═══ DATA IN THIS EXERCISE ═══
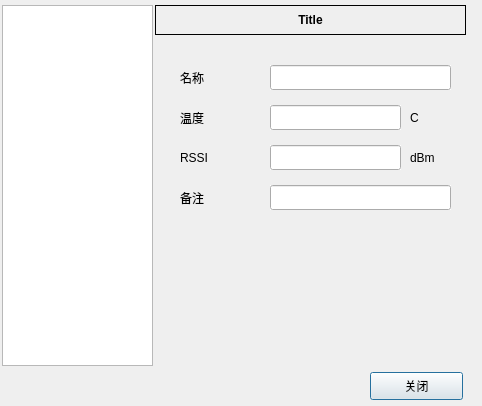
Old version of the form iTmsRdm/icfgdlg.ui in the repository fzlgejiao/PTMS.
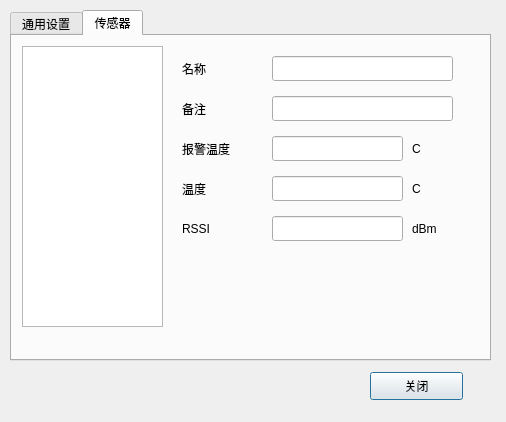
New version of the form.

What changed in the file:
```diff
--- a/iTmsRdm/icfgdlg.ui
+++ b/iTmsRdm/icfgdlg.ui
@@ -6,42 +6,55 @@
    <rect>
     <x>0</x>
     <y>0</y>
-    <width>482</width>
-    <height>406</height>
+    <width>506</width>
+    <height>422</height>
    </rect>
   </property>
   <property name="windowTitle">
    <string>System Information</string>
   </property>
-  <widget class="QListWidget" name="listWidget">
+  <widget class="QPushButton" name="btnClose">
    <property name="geometry">
     <rect>
-     <x>2</x>
-     <y>5</y>
-     <width>151</width>
-     <height>361</height>
+     <x>370</x>
+     <y>372</y>
+     <width>93</width>
+     <height>28</height>
     </rect>
    </property>
-   <property name="iconSize">
-    <size>
-     <width>25</width>
-     <height>25</height>
-    </size>
+   <property name="text">
+    <string>关闭</string>
    </property>
   </widget>
-  <widget class="QStackedWidget" name="stackedWidget">
+  <widget class="QTabWidget" name="tabWidget">
    <property name="geometry">
     <rect>
-     <x>160</x>
-     <y>35</y>
-     <width>311</width>
-     <height>331</height>
+     <x>10</x>
+     <y>10</y>
+     <width>481</width>
+     <height>351</height>
     </rect>
    </property>
    <property name="currentIndex">
     <number>1</number>
    </property>
-   <widget class="QWidget" name="page">
+   <widget class="QWidget" name="tab_1">
+    <attribute name="title">
+     <string>通用设置</string>
+    </attribute>
+    <widget class="QLabel" name="label_6">
+     <property name="geometry">
+      <rect>
+       <x>20</x>
+       <y>70</y>
+       <width>80</width>
+       <height>25</height>
+      </rect>
+     </property>
+     <property name="text">
+      <string>Mac 地址</string>
+     </property>
+    </widget>
     <widget class="QLabel" name="label">
      <property name="geometry">
       <rect>
@@ -235,12 +248,17 @@
       <string>系统名称</string>
      </property>
     </widget>
-    <widget class="QLineEdit" name="leRdmIP">
+   </widget>
+   <widget class="QWidget" name="tab_2">
+    <attribute name="title">
+     <string>传感器</string>
+    </attribute>
+    <widget class="QLineEdit" name="leTagNote">
      <property name="geometry">
       <rect>
-       <x>110</x>
-       <y>110</y>
-       <width>171</width>
+       <x>260</x>
+       <y>60</y>
+       <width>181</width>
        <height>25</height>
       </rect>
      </property>
@@ -249,41 +267,13 @@
      </property>
      <property name="readOnly">
       <bool>true</bool>
-     </property>
-    </widget>
-    <widget class="QLabel" name="label_8">
-     <property name="geometry">
-      <rect>
-       <x>20</x>
-       <y>110</y>
-       <width>80</width>
-       <height>25</height>
-      </rect>
-     </property>
-     <property name="text">
-      <string>IP    地址</string>
-     </property>
-    </widget>
-   </widget>
-   <widget class="QWidget" name="page_2">
-    <widget class="QLabel" name="lbTagTitle">
-     <property name="geometry">
-      <rect>
-       <x>20</x>
-       <y>30</y>
-       <width>80</width>
-       <height>25</height>
-      </rect>
-     </property>
-     <property name="text">
-      <string>名称</string>
      </property>
     </widget>
     <widget class="QLabel" name="label_2">
      <property name="geometry">
       <rect>
-       <x>20</x>
-       <y>70</y>
+       <x>170</x>
+       <y>140</y>
        <width>80</width>
        <height>25</height>
       </rect>
@@ -292,40 +282,11 @@
       <string>温度</string>
      </property>
     </widget>
-    <widget class="QLabel" name="label_3">
-     <property name="geometry">
-      <rect>
-       <x>20</x>
-       <y>110</y>
-       <width>80</width>
-       <height>25</height>
-      </rect>
-     </property>
-     <property name="text">
-      <string>RSSI</string>
-     </property>
-    </widget>
-    <widget class="QLineEdit" name="leTagDesc">
-     <property name="geometry">
-      <rect>
-       <x>110</x>
-       <y>30</y>
-       <width>181</width>
-       <height>25</height>
-      </rect>
-     </property>
-     <property name="autoFillBackground">
-      <bool>true</bool>
-     </property>
-     <property name="readOnly">
-      <bool>true</bool>
-     </property>
-    </widget>
     <widget class="QLineEdit" name="leTagTemp">
      <property name="geometry">
       <rect>
-       <x>110</x>
-       <y>70</y>
+       <x>260</x>
+       <y>140</y>
        <width>131</width>
        <height>25</height>
       </rect>
@@ -337,12 +298,12 @@
       <bool>true</bool>
      </property>
     </widget>
-    <widget class="QLineEdit" name="leTagRSSI">
+    <widget class="QLineEdit" name="leTagDesc">
      <property name="geometry">
       <rect>
-       <x>110</x>
-       <y>110</y>
-       <width>131</width>
+       <x>260</x>
+       <y>20</y>
+       <width>181</width>
        <height>25</height>
       </rect>
      </property>
@@ -353,24 +314,11 @@
       <bool>true</bool>
      </property>
     </widget>
-    <widget class="QLabel" name="lbTempUnit">
-     <property name="geometry">
-      <rect>
-       <x>250</x>
-       <y>70</y>
-       <width>31</width>
-       <height>25</height>
-      </rect>
-     </property>
-     <property name="text">
-      <string>C</string>
-     </property>
-    </widget>
     <widget class="QLabel" name="lbRSSIUnit">
      <property name="geometry">
       <rect>
-       <x>250</x>
-       <y>110</y>
+       <x>400</x>
+       <y>180</y>
        <width>41</width>
        <height>25</height>
       </rect>
@@ -379,12 +327,12 @@
       <string>dBm</string>
      </property>
     </widget>
-    <widget class="QLineEdit" name="leTagNote">
+    <widget class="QLineEdit" name="leTagRSSI">
      <property name="geometry">
       <rect>
-       <x>110</x>
-       <y>150</y>
-       <width>181</width>
+       <x>260</x>
+       <y>180</y>
+       <width>131</width>
        <height>25</height>
       </rect>
      </property>
@@ -395,11 +343,50 @@
       <bool>true</bool>
      </property>
     </widget>
+    <widget class="QLabel" name="lbTempUnit">
+     <property name="geometry">
+      <rect>
+       <x>400</x>
+       <y>140</y>
+       <width>31</width>
+       <height>25</height>
+      </rect>
+     </property>
+     <property name="text">
+      <string>C</string>
+     </property>
+    </widget>
+    <widget class="QLabel" name="label_3">
+     <property name="geometry">
+      <rect>
+       <x>170</x>
+       <y>180</y>
+       <width>80</width>
+       <height>25</height>
+      </rect>
+     </property>
+     <property name="text">
+      <string>RSSI</string>
+     </property>
+    </widget>
+    <widget class="QLabel" name="lbTagTitle">
+     <property name="geometry">
+      <rect>
+       <x>170</x>
+       <y>20</y>
+       <width>80</width>
+       <height>25</height>
+      </rect>
+     </property>
+     <property name="text">
+      <string>名称</string>
+     </property>
+    </widget>
     <widget class="QLabel" name="lbTagTitle_2">
      <property name="geometry">
       <rect>
-       <x>20</x>
-       <y>150</y>
+       <x>170</x>
+       <y>60</y>
        <width>80</width>
        <height>25</height>
       </rect>
@@ -408,49 +395,66 @@
       <string>备注</string>
      </property>
     </widget>
+    <widget class="QListWidget" name="listWidget">
+     <property name="geometry">
+      <rect>
+       <x>10</x>
+       <y>10</y>
+       <width>141</width>
+       <height>281</height>
+      </rect>
+     </property>
+     <property name="iconSize">
+      <size>
+       <width>25</width>
+       <height>25</height>
+      </size>
+     </property>
+    </widget>
+    <widget class="QLabel" name="lbTempUnit_2">
+     <property name="geometry">
+      <rect>
+       <x>400</x>
+       <y>100</y>
+       <width>31</width>
+       <height>25</height>
+      </rect>
+     </property>
+     <property name="text">
+      <string>C</string>
+     </property>
+    </widget>
+    <widget class="QLineEdit" name="leTagTempLimit">
+     <property name="geometry">
+      <rect>
+       <x>260</x>
+       <y>100</y>
+       <width>131</width>
+       <height>25</height>
+      </rect>
+     </property>
+     <property name="autoFillBackground">
+      <bool>true</bool>
+     </property>
+     <property name="readOnly">
+      <bool>true</bool>
+     </property>
+    </widget>
+    <widget class="QLabel" name="label_9">
+     <property name="geometry">
+      <rect>
+       <x>170</x>
+       <y>100</y>
+       <width>80</width>
+       <height>25</height>
+      </rect>
+     </property>
+     <property name="text">
+      <string>报警温度</string>
+     </property>
+    </widget>
    </widget>
   </widget>
-  <widget class="QLabel" name="lbTitle">
-   <property name="geometry">
-    <rect>
-     <x>155</x>
-     <y>5</y>
-     <width>311</width>
-     <height>30</height>
-    </rect>
-   </property>
-   <property name="font">
-    <font>
-     <weight>75</weight>
-     <bold>true</bold>
-    </font>
-   </property>
-   <property name="frameShape">
-    <enum>QFrame::Box</enum>
-   </property>
-   <property name="frameShadow">
-    <enum>QFrame::Plain</enum>
-   </property>
-   <property name="text">
-    <string>Title</string>
-   </property>
-   <property name="alignment">
-    <set>Qt::AlignCenter</set>
-   </property>
-  </widget>
-  <widget class="QPushButton" name="btnClose">
-   <property name="geometry">
-    <rect>
-     <x>370</x>
-     <y>372</y>
-     <width>93</width>
-     <height>28</height>
-    </rect>
-   </property>
-   <property name="text">
-    <string>关闭</string>
-   </property>
-  </widget>
  </widget>
  <layoutdefault spacing="6" margin="11"/>
  <resources/>
```
Left out of the diff: 56 changed lines with no effect on the pictures.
═══
ACTIVITY
Across the material, count every line that holds "QLineEdit" and state only how many there are.

ANSWER TO THE EXERCISE
9